- “Cinnamon is the Magic Spice the Will Help Get Rid of the Embarrassing Presence of Cellulite” – It’s actually fairly simple to become your own headline buster. If you see an article about cellulite with words like “magic”, “miracle” or “get rid” in the headline, you can probably bust it right there – no need to waste your time reading it.
Why It’s Busted: Aside from the fact that no magical powers have ever been associated with cinnamon, there are a number of things wrong with this article. The claim is that toxins are stored in the fat cells that produce cellulite and cinnamon helps detoxify your body. But even if you eliminate all the toxins from your body, the best you can hope for is a slightly noticeable reduction in the appearance of your cellulite. You certainly won’t ‘get rid’ of it.

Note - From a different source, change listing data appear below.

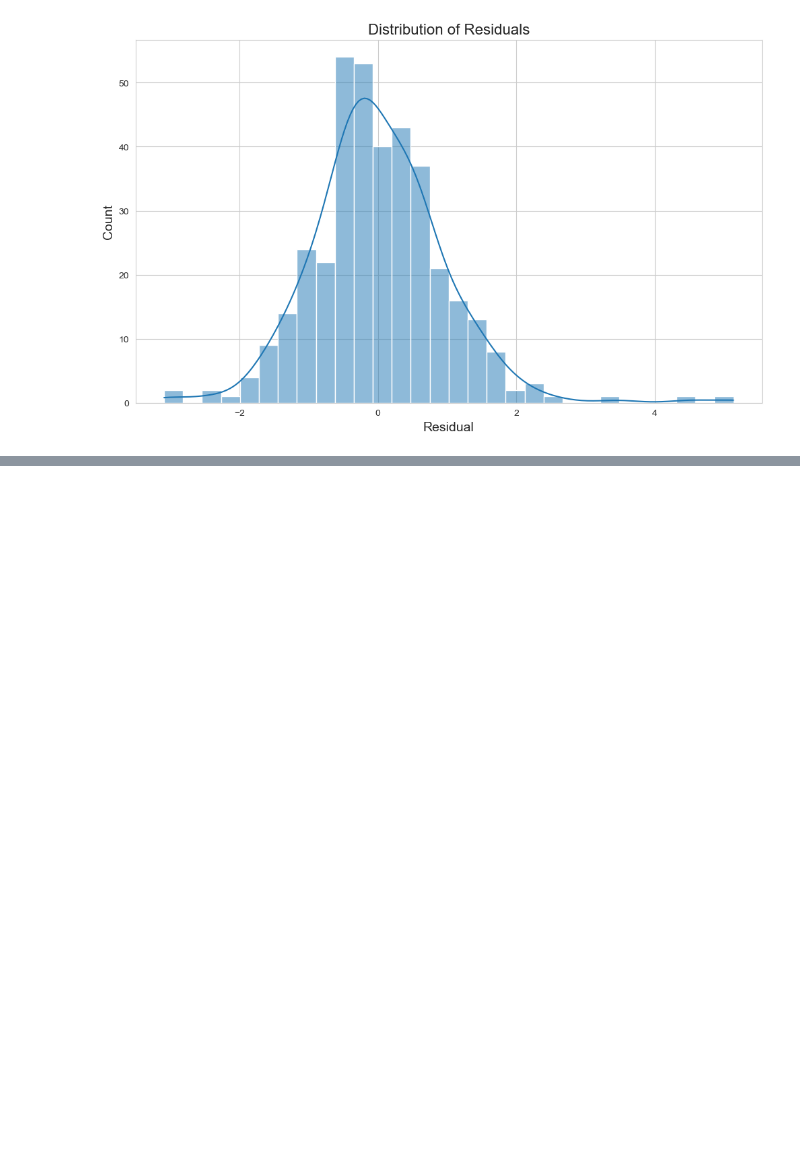
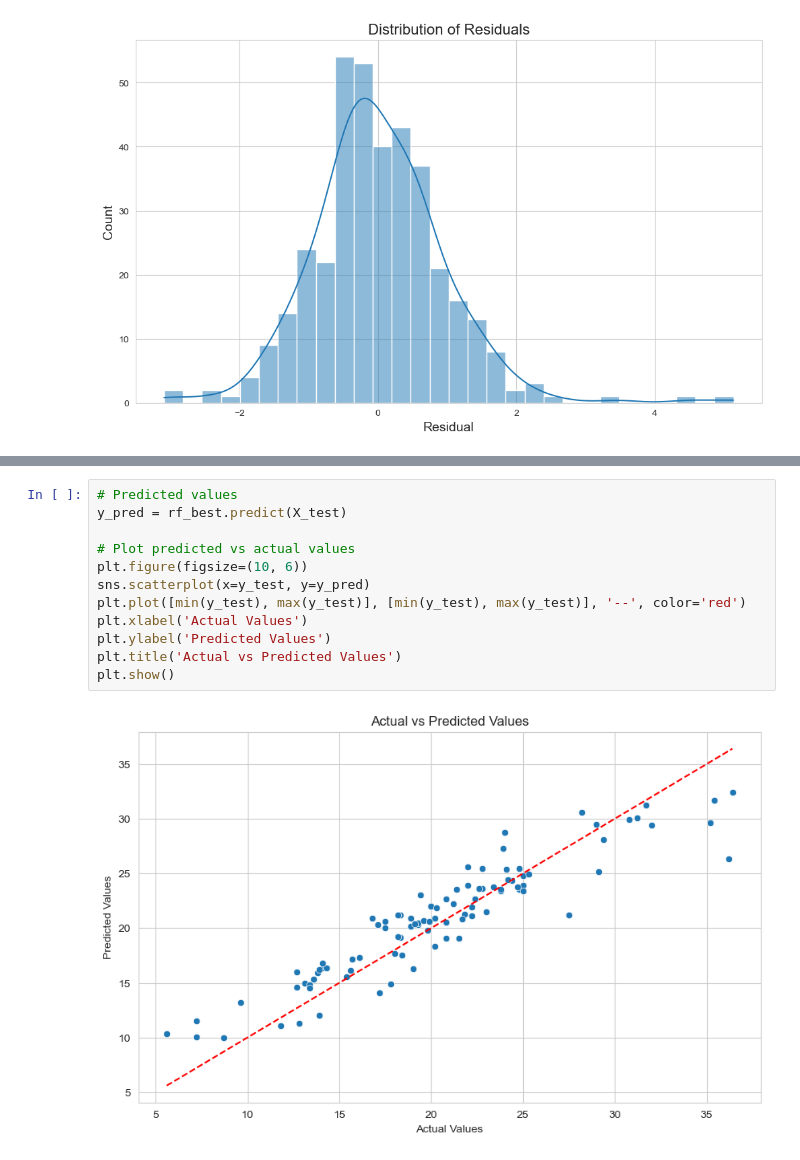
Before and after one commit to MilosPopov007/BostonHousingAnalysis, a Jupyter notebook: notebooks/BostonHousingAnalysis.ipynb, the cells around one changed output, grey strips where cells are left out. Saved outputs shown, nothing was run; the diff lists cells and outputs as text; blank space fills up the shorter version.

```diff
--- a/notebooks/BostonHousingAnalysis.ipynb
+++ b/notebooks/BostonHousingAnalysis.ipynb
@@ -419,0 +464,14 @@ largest_underestimations[['True Values', 'Predicted Values', 'Residuals']]
+# %%
+# Predicted values
+y_pred = rf_best.predict(X_test)
+
+# Plot predicted vs actual values
+plt.figure(figsize=(10, 6))
+sns.scatterplot(x=y_test, y=y_pred)
+plt.plot([min(y_test), max(y_test)], [min(y_test), max(y_test)], '--', color='red')
+plt.xlabel('Actual Values')
+plt.ylabel('Predicted Values')
+plt.title('Actual vs Predicted Values')
+plt.show()
+# %% [output]
+[figure, added]
```
Also changed, not shown: parts of 11 cells of this notebook.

- “Start Your Day With It and Shine! It Erases Your Wrinkles, Kilograms and Cellulite.” – OK, let’s add “erases” to the list of words you can use to spot a sketchy cellulite headline.Why It’s Busted: This one busts itself. Suddenly, by the end of the first paragraph, the claim for the smoothie in question is reduced to “minimize the cellulite”, which is a far cry from ‘erases’ – and it’s still not accurate.
- “6 Easy Ways to Get Rid of Cellulite and Fat in Thighs” – This headline boldly sports three inaccuracies in just 12 words. That’s a 25% inaccuracy rate!
Why It’s Busted: First, there are no easy ways to get rid of fat, which in turn means no easy ways to get rid of cellulite. Second, If you ‘got rid’ of fat (and therefore cellulite) you’d die. Third, if you do manage to reduce body fat through a balanced diet and exercise, it’s impossible to focus that fat loss on your thighs or any other particular body part.Remember, if the headline sounds too good to be true, it is. Keep looking for ways to eat a healthier diet and find ways to get more activity in your life and you’ll be doing just about as much as you can to reduce the appearance of cellulite.